━━ Information supplied

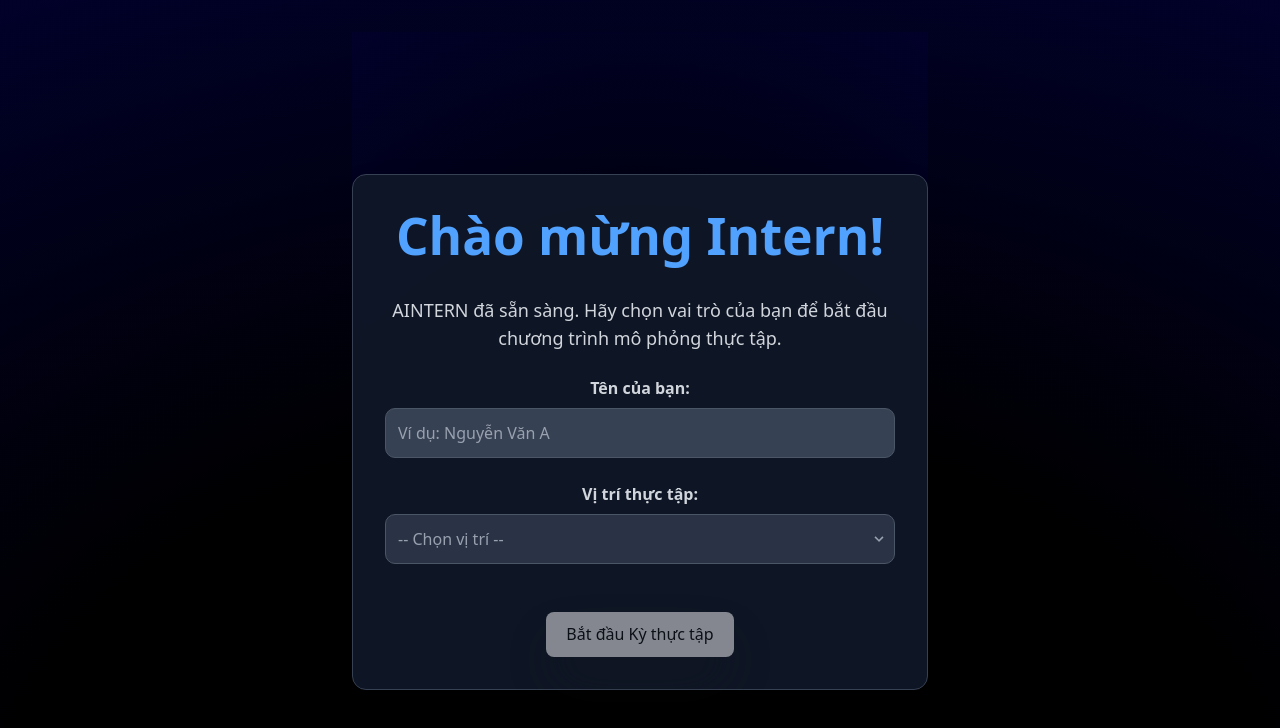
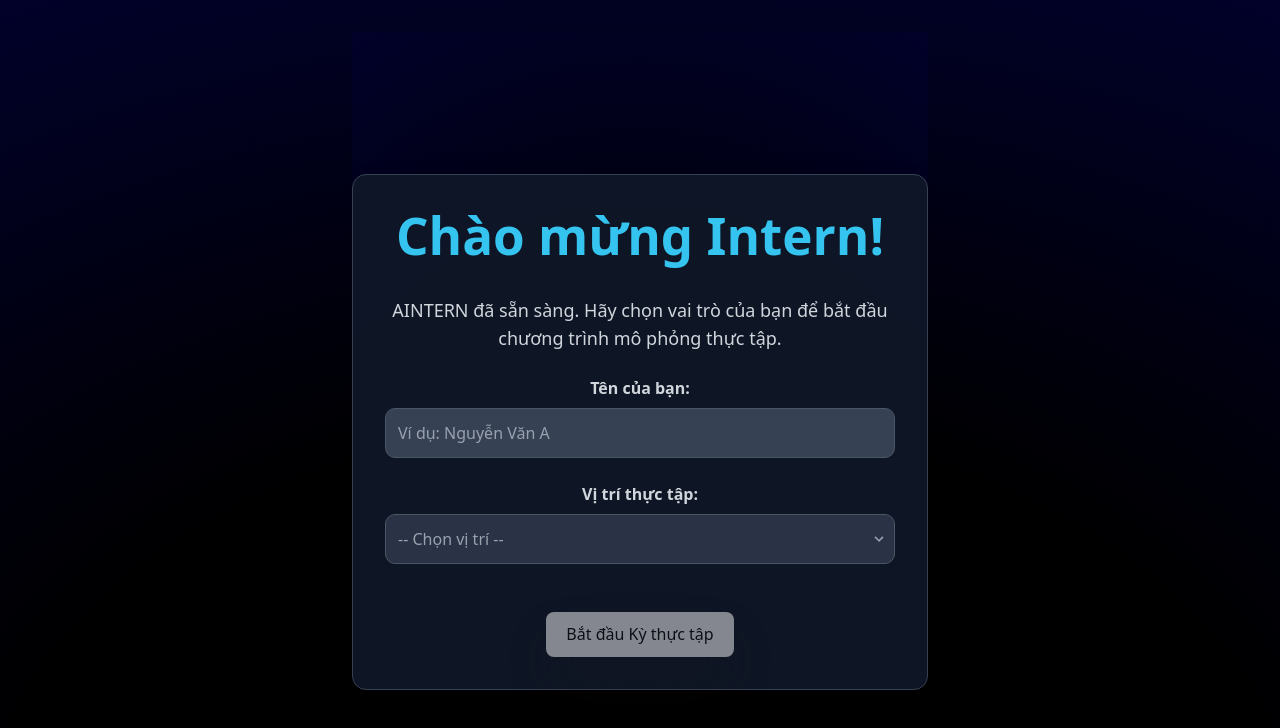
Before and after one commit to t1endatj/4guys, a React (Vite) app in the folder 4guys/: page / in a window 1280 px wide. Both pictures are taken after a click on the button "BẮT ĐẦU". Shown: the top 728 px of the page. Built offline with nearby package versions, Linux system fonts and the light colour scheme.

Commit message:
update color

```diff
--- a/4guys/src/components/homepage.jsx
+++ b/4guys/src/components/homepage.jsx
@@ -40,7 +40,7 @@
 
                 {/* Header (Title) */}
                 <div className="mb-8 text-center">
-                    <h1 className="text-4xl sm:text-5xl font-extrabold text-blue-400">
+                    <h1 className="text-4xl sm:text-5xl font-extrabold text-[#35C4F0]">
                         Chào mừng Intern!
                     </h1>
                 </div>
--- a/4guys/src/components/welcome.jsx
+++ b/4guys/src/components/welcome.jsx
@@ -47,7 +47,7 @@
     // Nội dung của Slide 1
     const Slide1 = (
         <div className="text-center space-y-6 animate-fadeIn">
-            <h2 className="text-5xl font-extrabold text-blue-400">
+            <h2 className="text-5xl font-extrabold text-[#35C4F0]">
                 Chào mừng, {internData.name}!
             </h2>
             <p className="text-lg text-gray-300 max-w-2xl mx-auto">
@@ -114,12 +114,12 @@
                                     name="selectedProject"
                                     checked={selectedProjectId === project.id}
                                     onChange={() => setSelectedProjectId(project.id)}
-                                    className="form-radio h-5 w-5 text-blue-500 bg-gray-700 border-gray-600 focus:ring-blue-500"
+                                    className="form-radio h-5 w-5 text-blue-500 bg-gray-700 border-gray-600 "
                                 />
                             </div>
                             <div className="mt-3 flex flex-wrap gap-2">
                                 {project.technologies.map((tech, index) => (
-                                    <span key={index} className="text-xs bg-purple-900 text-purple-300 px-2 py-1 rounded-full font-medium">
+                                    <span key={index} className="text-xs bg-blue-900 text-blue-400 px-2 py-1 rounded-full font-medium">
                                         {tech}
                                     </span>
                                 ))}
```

━━━━

Work instruction:
Out of the lines in the listing, count the ones with the word "blue", then give only the number.

Answer to this exercise:
5